DIRECTIONS FOR THIS TASK ▸ Output what the records say, word for word, with no images.

INPUT ▸
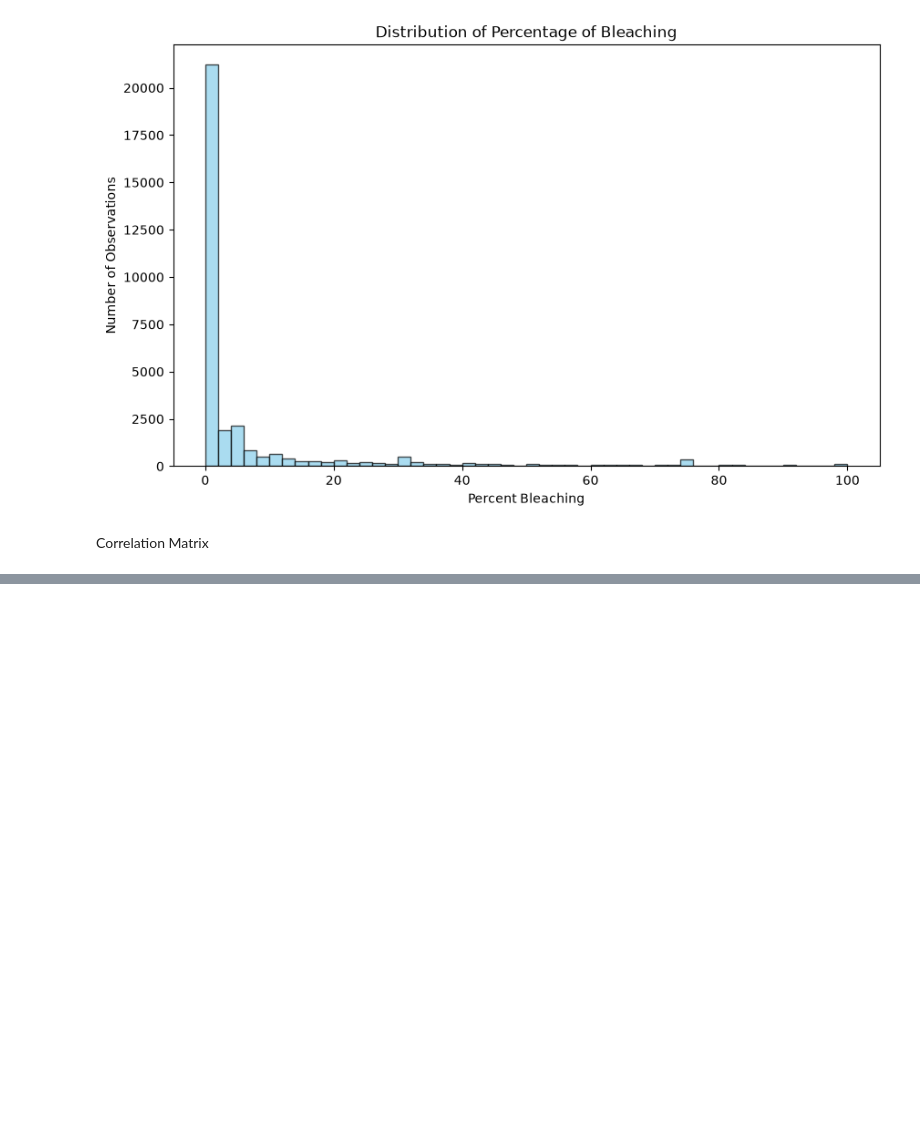
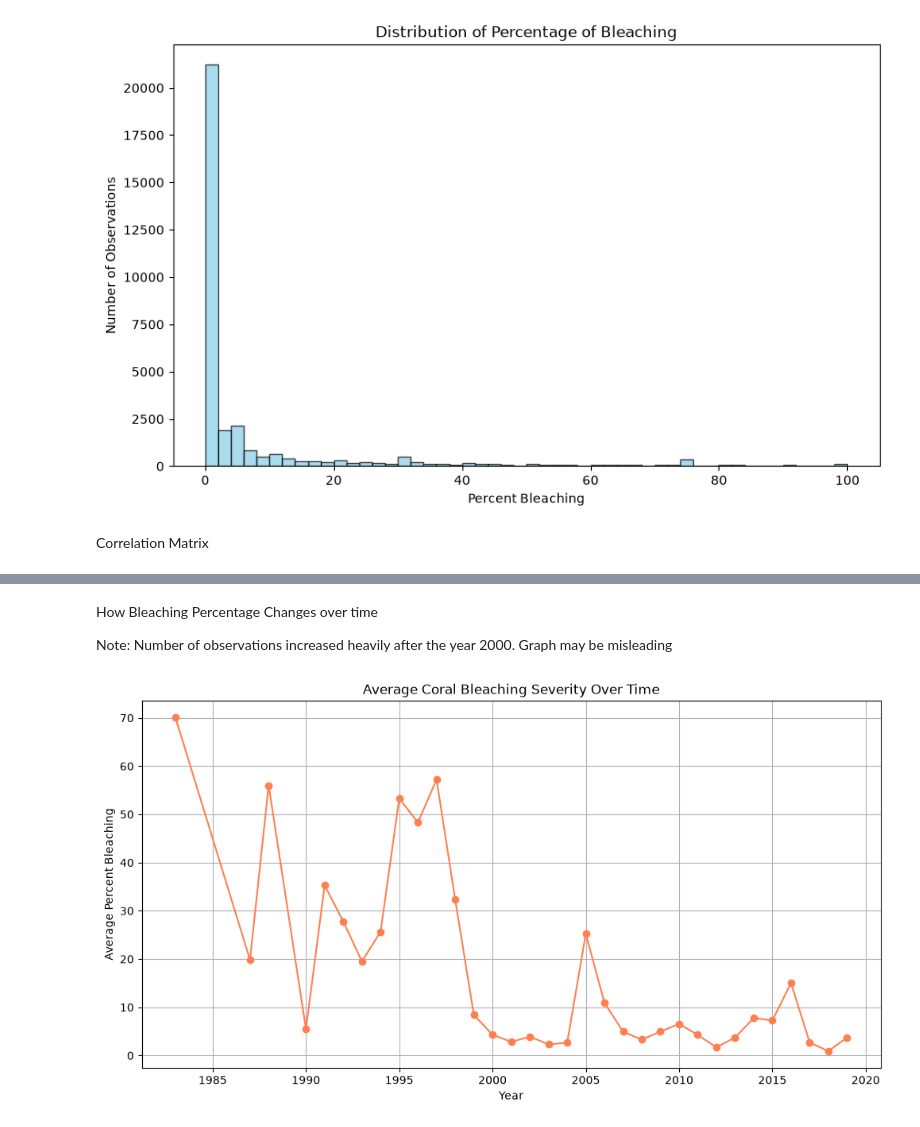
Before and after one commit to lecodyy/Coral-Bleaching-Prediction-Model, a Jupyter notebook: main.ipynb, the cells around one changed output, grey strips where cells are left out. Saved outputs shown, nothing was run; the diff lists cells and outputs as text; code cells hidden in the pictures; blank space fills up the shorter version.

Commit message:
average percentage of bleaching line plot

```diff
--- a/main.ipynb
+++ b/main.ipynb
@@ -116,0 +119,16 @@ plt.show()
+# %% [markdown]
+How Bleaching Percentage Changes over time
+
+Note: Number of observations increased heavily after the year 2000. Graph may be misleading
+# %%
+yearly_bleaching = df.groupby('Date_Year')['Percent_Bleaching'].mean()
+
+plt.figure(figsize=(12, 6))
+plt.plot(yearly_bleaching.index, yearly_bleaching.values, color='coral', marker='o')
+plt.title('Average Coral Bleaching Severity Over Time')
+plt.xlabel('Year')
+plt.ylabel('Average Percent Bleaching')
+plt.grid(True)
+plt.show()
+# %% [output]
+[figure, added]
```
Also changed, not shown: parts of 1 cell of this notebook.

WRITTEN REPLY ▸
Before and after one commit to lecodyy/Coral-Bleaching-Prediction-Model, a Jupyter notebook: main.ipynb, the cells around one changed output, grey strips where cells are left out. Saved outputs shown, nothing was run; the diff lists cells and outputs as text; code cells hidden in the pictures; blank space fills up the shorter version.

Commit message:
average percentage of bleaching line plot

```diff
--- a/main.ipynb
+++ b/main.ipynb
@@ -116,0 +119,16 @@ plt.show()
+# %% [markdown]
+How Bleaching Percentage Changes over time
+
+Note: Number of observations increased heavily after the year 2000. Graph may be misleading
+# %%
+yearly_bleaching = df.groupby('Date_Year')['Percent_Bleaching'].mean()
+
+plt.figure(figsize=(12, 6))
+plt.plot(yearly_bleaching.index, yearly_bleaching.values, color='coral', marker='o')
+plt.title('Average Coral Bleaching Severity Over Time')
+plt.xlabel('Year')
+plt.ylabel('Average Percent Bleaching')
+plt.grid(True)
+plt.show()
+# %% [output]
+[figure, added]
```
Also changed, not shown: parts of 1 cell of this notebook.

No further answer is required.